Stored records
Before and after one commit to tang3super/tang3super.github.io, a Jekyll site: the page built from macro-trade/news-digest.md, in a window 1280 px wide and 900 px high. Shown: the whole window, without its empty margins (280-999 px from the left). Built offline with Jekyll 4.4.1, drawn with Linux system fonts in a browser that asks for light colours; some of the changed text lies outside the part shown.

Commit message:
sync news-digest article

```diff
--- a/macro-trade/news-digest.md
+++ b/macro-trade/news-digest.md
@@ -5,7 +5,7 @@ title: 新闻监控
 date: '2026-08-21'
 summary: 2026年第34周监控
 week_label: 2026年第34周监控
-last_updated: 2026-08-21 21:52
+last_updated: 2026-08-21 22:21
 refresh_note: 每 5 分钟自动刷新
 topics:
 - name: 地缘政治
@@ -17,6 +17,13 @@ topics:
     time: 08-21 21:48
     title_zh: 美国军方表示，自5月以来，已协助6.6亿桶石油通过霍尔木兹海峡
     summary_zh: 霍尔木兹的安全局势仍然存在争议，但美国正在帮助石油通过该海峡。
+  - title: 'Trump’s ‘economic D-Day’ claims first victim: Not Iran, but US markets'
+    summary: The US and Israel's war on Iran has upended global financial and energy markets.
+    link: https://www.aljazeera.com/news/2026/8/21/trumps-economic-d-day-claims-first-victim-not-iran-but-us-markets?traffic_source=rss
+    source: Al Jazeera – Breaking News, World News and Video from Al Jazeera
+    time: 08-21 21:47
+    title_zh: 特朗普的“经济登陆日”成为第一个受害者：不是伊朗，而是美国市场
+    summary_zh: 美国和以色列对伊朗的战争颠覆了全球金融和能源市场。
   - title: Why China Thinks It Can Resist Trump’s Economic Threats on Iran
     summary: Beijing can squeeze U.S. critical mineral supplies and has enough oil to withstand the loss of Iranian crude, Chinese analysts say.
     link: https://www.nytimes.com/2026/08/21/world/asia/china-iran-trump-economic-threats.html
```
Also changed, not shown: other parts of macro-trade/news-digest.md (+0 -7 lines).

TASK BRIEF:
Take the records above and write each one out again exactly.

SOLUTION TO THE EXERCISE:
Before and after one commit to tang3super/tang3super.github.io, a Jekyll site: the page built from macro-trade/news-digest.md, in a window 1280 px wide and 900 px high. Shown: the whole window, without its empty margins (280-999 px from the left). Built offline with Jekyll 4.4.1, drawn with Linux system fonts in a browser that asks for light colours; some of the changed text lies outside the part shown.

Commit message:
sync news-digest article

```diff
--- a/macro-trade/news-digest.md
+++ b/macro-trade/news-digest.md
@@ -5,7 +5,7 @@ title: 新闻监控
 date: '2026-08-21'
 summary: 2026年第34周监控
 week_label: 2026年第34周监控
-last_updated: 2026-08-21 21:52
+last_updated: 2026-08-21 22:21
 refresh_note: 每 5 分钟自动刷新
 topics:
 - name: 地缘政治
@@ -17,6 +17,13 @@ topics:
     time: 08-21 21:48
     title_zh: 美国军方表示，自5月以来，已协助6.6亿桶石油通过霍尔木兹海峡
     summary_zh: 霍尔木兹的安全局势仍然存在争议，但美国正在帮助石油通过该海峡。
+  - title: 'Trump’s ‘economic D-Day’ claims first victim: Not Iran, but US markets'
+    summary: The US and Israel's war on Iran has upended global financial and energy markets.
+    link: https://www.aljazeera.com/news/2026/8/21/trumps-economic-d-day-claims-first-victim-not-iran-but-us-markets?traffic_source=rss
+    source: Al Jazeera – Breaking News, World News and Video from Al Jazeera
+    time: 08-21 21:47
+    title_zh: 特朗普的“经济登陆日”成为第一个受害者：不是伊朗，而是美国市场
+    summary_zh: 美国和以色列对伊朗的战争颠覆了全球金融和能源市场。
   - title: Why China Thinks It Can Resist Trump’s Economic Threats on Iran
     summary: Beijing can squeeze U.S. critical mineral supplies and has enough oil to withstand the loss of Iranian crude, Chinese analysts say.
     link: https://www.nytimes.com/2026/08/21/world/asia/china-iran-trump-economic-threats.html
```
Also changed, not shown: other parts of macro-trade/news-digest.md (+0 -7 lines).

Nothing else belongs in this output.